* [RECORDS FOR THE TASK]:
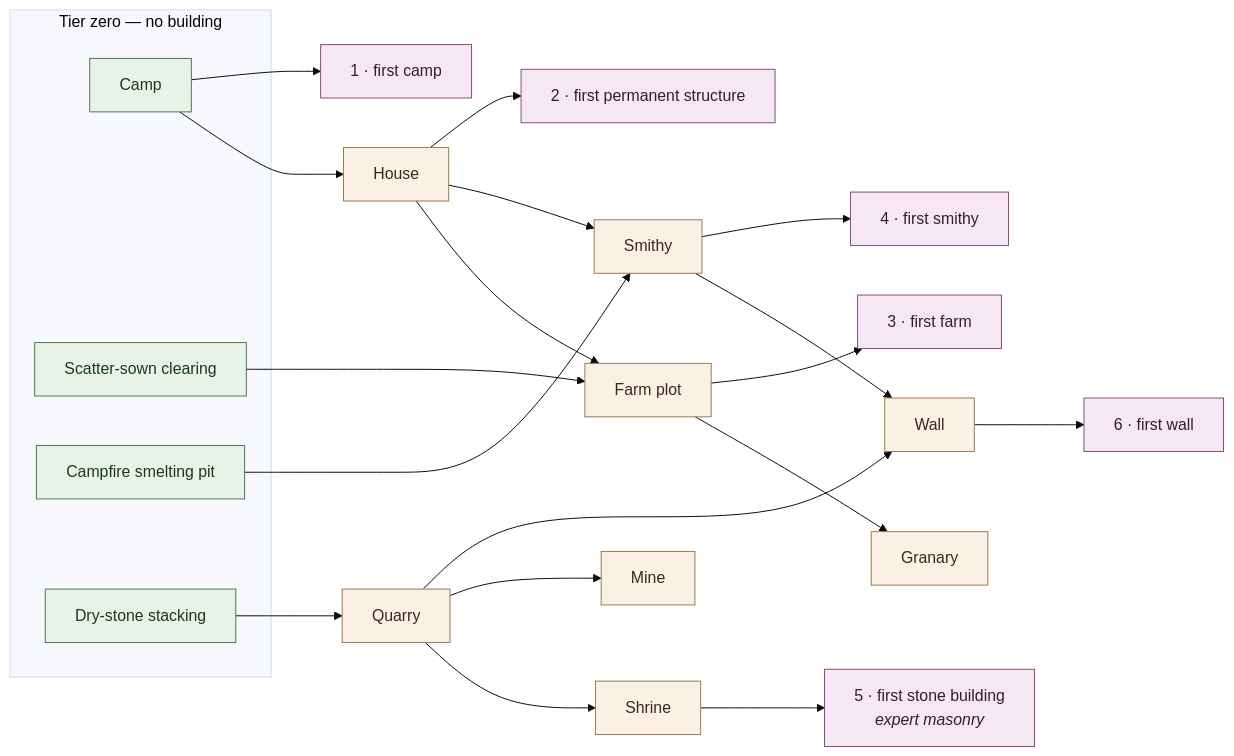
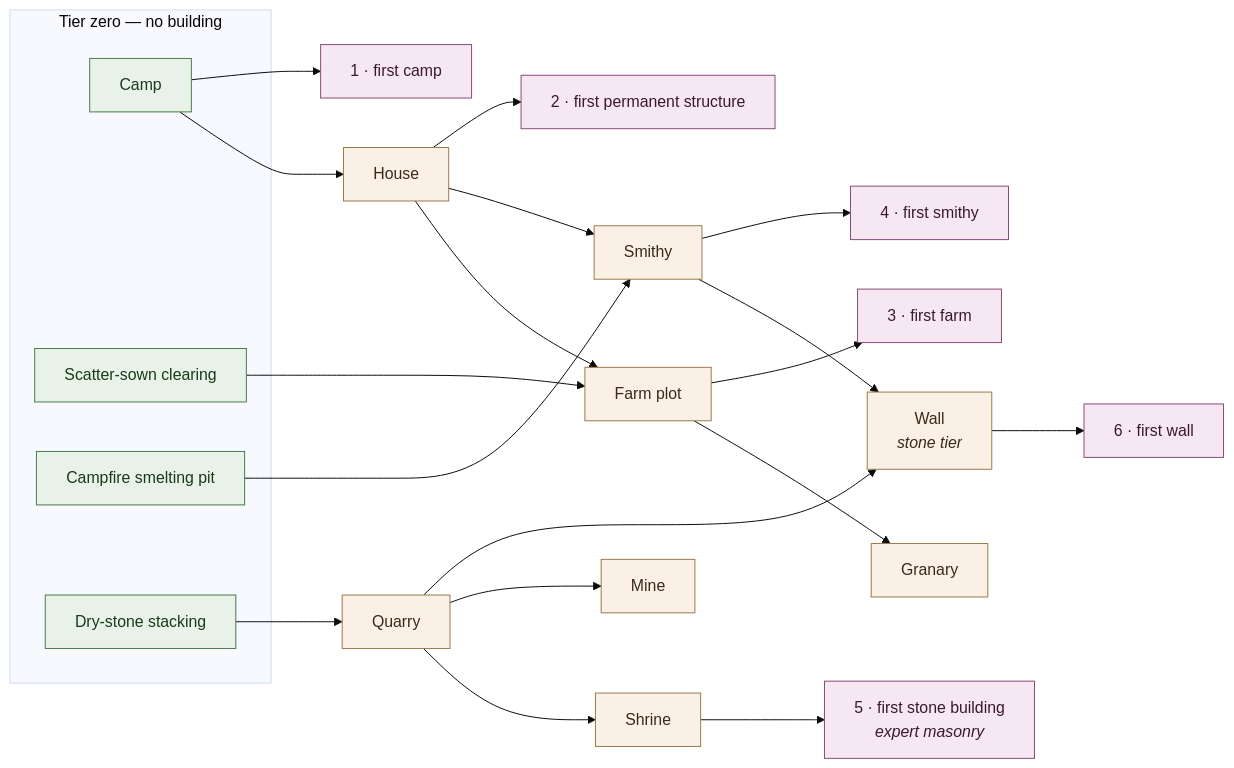
The second of 2 diagrams in docs/design/kingdom-watch-economy-ladder.md (zhollis21/KingdomWatch), drawn with Mermaid (base theme) before and after one commit. The commit also changed other lines of this file, not shown here.

First line of the commit message:
Give the wall and watchtower a wood tier (#78)

````diff
--- a/docs/design/kingdom-watch-economy-ladder.md
+++ b/docs/design/kingdom-watch-economy-ladder.md
@@ -505,32 +516,32 @@
 ```mermaid
 flowchart LR
   classDef tier0 fill:#e8f2e8,stroke:#4a7a4a,color:#1a3a1a
   classDef bld fill:#faf0e6,stroke:#9a7a4a,color:#3a2a1a
   classDef ms fill:#f6e8f2,stroke:#8a4a7a,color:#3a1a2a
 
   subgraph T0["Tier zero — no building"]
     Camp["Camp"]:::tier0
     Clearing["Scatter-sown clearing"]:::tier0
     Pit["Campfire smelting pit"]:::tier0
     Dry["Dry-stone stacking"]:::tier0
   end
 
   Camp --> House["House"]:::bld
   Clearing --> Plot["Farm plot"]:::bld
   House --> Plot
   Plot --> Granary["Granary"]:::bld
   Dry --> QuarryB["Quarry"]:::bld
   QuarryB --> Shrine["Shrine"]:::bld
   QuarryB --> MineB["Mine"]:::bld
   Pit --> Smithy["Smithy"]:::bld
   House --> Smithy
-  QuarryB --> Wall["Wall"]:::bld
+  QuarryB --> Wall["Wall<br/><i>stone tier</i>"]:::bld
   Smithy --> Wall
 
   Camp --> M1["1 · first camp"]:::ms
   House --> M2["2 · first permanent structure"]:::ms
   Plot --> M3["3 · first farm"]:::ms
   Smithy --> M4["4 · first smithy"]:::ms
   Shrine --> M5["5 · first stone building<br/><i>expert masonry</i>"]:::ms
   Wall --> M6["6 · first wall"]:::ms
 ```
````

* [TASK DESCRIPTION]:
An exact copy of the listing is required, with every image removed.

* [ANSWER TO THIS EXERCISE]:
The second of 2 diagrams in docs/design/kingdom-watch-economy-ladder.md (zhollis21/KingdomWatch), drawn with Mermaid (base theme) before and after one commit. The commit also changed other lines of this file, not shown here.

First line of the commit message:
Give the wall and watchtower a wood tier (#78)

````diff
--- a/docs/design/kingdom-watch-economy-ladder.md
+++ b/docs/design/kingdom-watch-economy-ladder.md
@@ -505,32 +516,32 @@
 ```mermaid
 flowchart LR
   classDef tier0 fill:#e8f2e8,stroke:#4a7a4a,color:#1a3a1a
   classDef bld fill:#faf0e6,stroke:#9a7a4a,color:#3a2a1a
   classDef ms fill:#f6e8f2,stroke:#8a4a7a,color:#3a1a2a
 
   subgraph T0["Tier zero — no building"]
     Camp["Camp"]:::tier0
     Clearing["Scatter-sown clearing"]:::tier0
     Pit["Campfire smelting pit"]:::tier0
     Dry["Dry-stone stacking"]:::tier0
   end
 
   Camp --> House["House"]:::bld
   Clearing --> Plot["Farm plot"]:::bld
   House --> Plot
   Plot --> Granary["Granary"]:::bld
   Dry --> QuarryB["Quarry"]:::bld
   QuarryB --> Shrine["Shrine"]:::bld
   QuarryB --> MineB["Mine"]:::bld
   Pit --> Smithy["Smithy"]:::bld
   House --> Smithy
-  QuarryB --> Wall["Wall"]:::bld
+  QuarryB --> Wall["Wall<br/><i>stone tier</i>"]:::bld
   Smithy --> Wall
 
   Camp --> M1["1 · first camp"]:::ms
   House --> M2["2 · first permanent structure"]:::ms
   Plot --> M3["3 · first farm"]:::ms
   Smithy --> M4["4 · first smithy"]:::ms
   Shrine --> M5["5 · first stone building<br/><i>expert masonry</i>"]:::ms
   Wall --> M6["6 · first wall"]:::ms
 ```
````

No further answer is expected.